▶ _Task description_
Go through the entries below and count the lines where "reshape" occurs. Give nothing but that number.

▶ _Data excerpts_
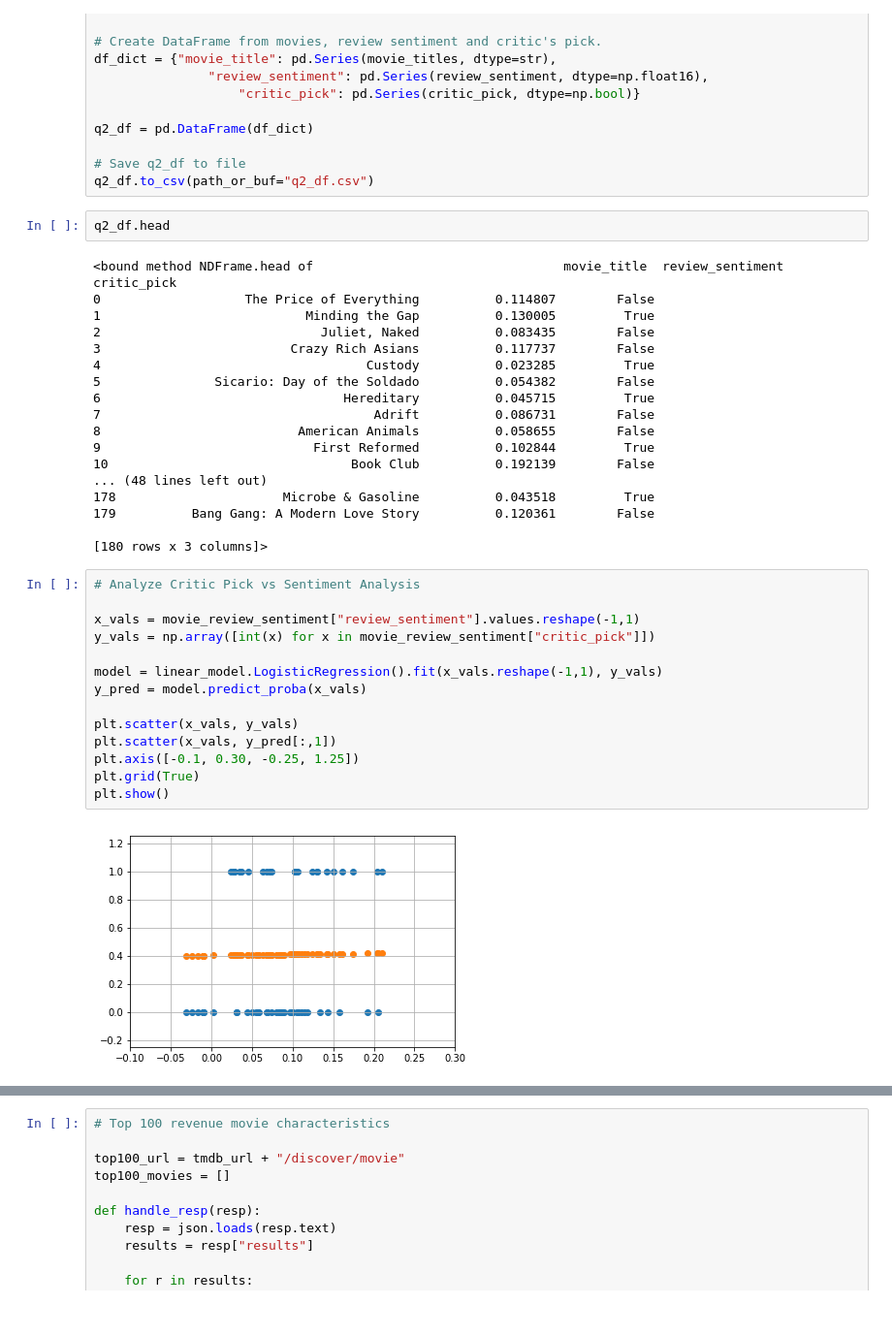
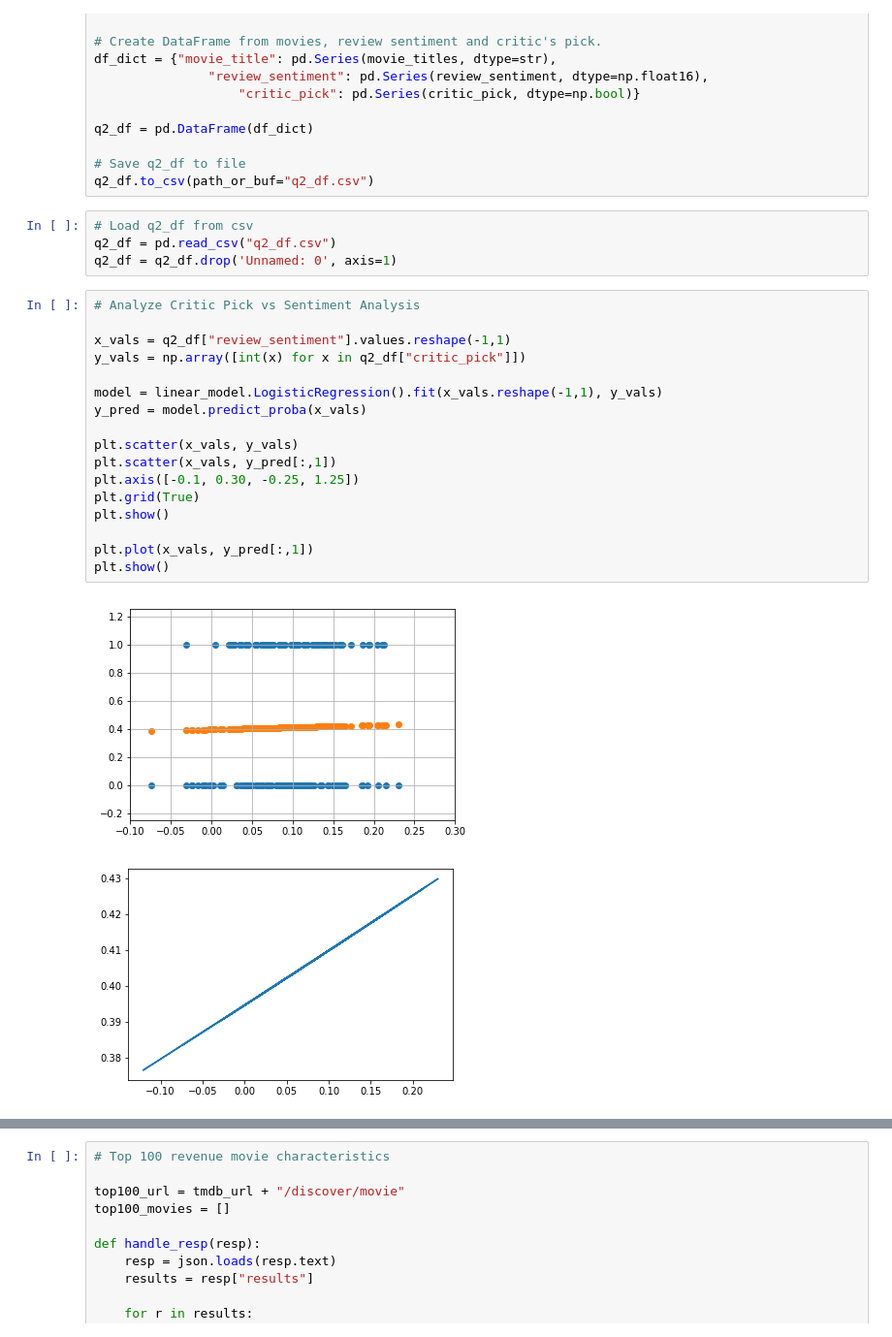
Before and after one commit to angadkalra/NYTimes-Movie-Critics, a Jupyter notebook: ProjectCode.ipynb, the cells around one changed output, grey strips where cells are left out. Shown at 97% size. Saved outputs shown, nothing was run; the diff lists cells and outputs as text.

```diff
--- a/ProjectCode.ipynb
+++ b/ProjectCode.ipynb
@@ -190,39 +193,27 @@ q2_df = pd.DataFrame(df_dict)
 
 # Save q2_df to file
 q2_df.to_csv(path_or_buf="q2_df.csv")
-# %%
-q2_df.head
-# %% [output]
-<bound method NDFrame.head of                                 movie_title  review_sentiment  critic_pick
-0                   The Price of Everything          0.114807        False
-1                           Minding the Gap          0.130005         True
-2                             Juliet, Naked          0.083435        False
-3                         Crazy Rich Asians          0.117737        False
-4                                   Custody          0.023285         True
-5               Sicario: Day of the Soldado          0.054382        False
-6                                Hereditary          0.045715         True
-7                                    Adrift          0.086731        False
-8                          American Animals          0.058655        False
-9                            First Reformed          0.102844         True
-10                                Book Club          0.192139        False
-... (48 lines left out)
-178                      Microbe & Gasoline          0.043518         True
-179          Bang Gang: A Modern Love Story          0.120361        False
-
-[180 rows x 3 columns]>
+# %%
+# Load q2_df from csv
+q2_df = pd.read_csv("q2_df.csv")
+q2_df = q2_df.drop('Unnamed: 0', axis=1)
 # %%
 # Analyze Critic Pick vs Sentiment Analysis
 
-x_vals = movie_review_sentiment["review_sentiment"].values.reshape(-1,1)
-y_vals = np.array([int(x) for x in movie_review_sentiment["critic_pick"]])
+x_vals = q2_df["review_sentiment"].values.reshape(-1,1)
+y_vals = np.array([int(x) for x in q2_df["critic_pick"]])
 
 model = linear_model.LogisticRegression().fit(x_vals.reshape(-1,1), y_vals)
 y_pred = model.predict_proba(x_vals)
 
 plt.scatter(x_vals, y_vals)
 plt.scatter(x_vals, y_pred[:,1])
 plt.axis([-0.1, 0.30, -0.25, 1.25])
 plt.grid(True)
 plt.show()
+
+plt.plot(x_vals, y_pred[:,1])
+plt.show()
 # %% [output]
-[figure, old version]
+[figure, new version]
+[figure, added]
```
Also changed, not shown: parts of 3 cells of this notebook.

▶ _Written response_
3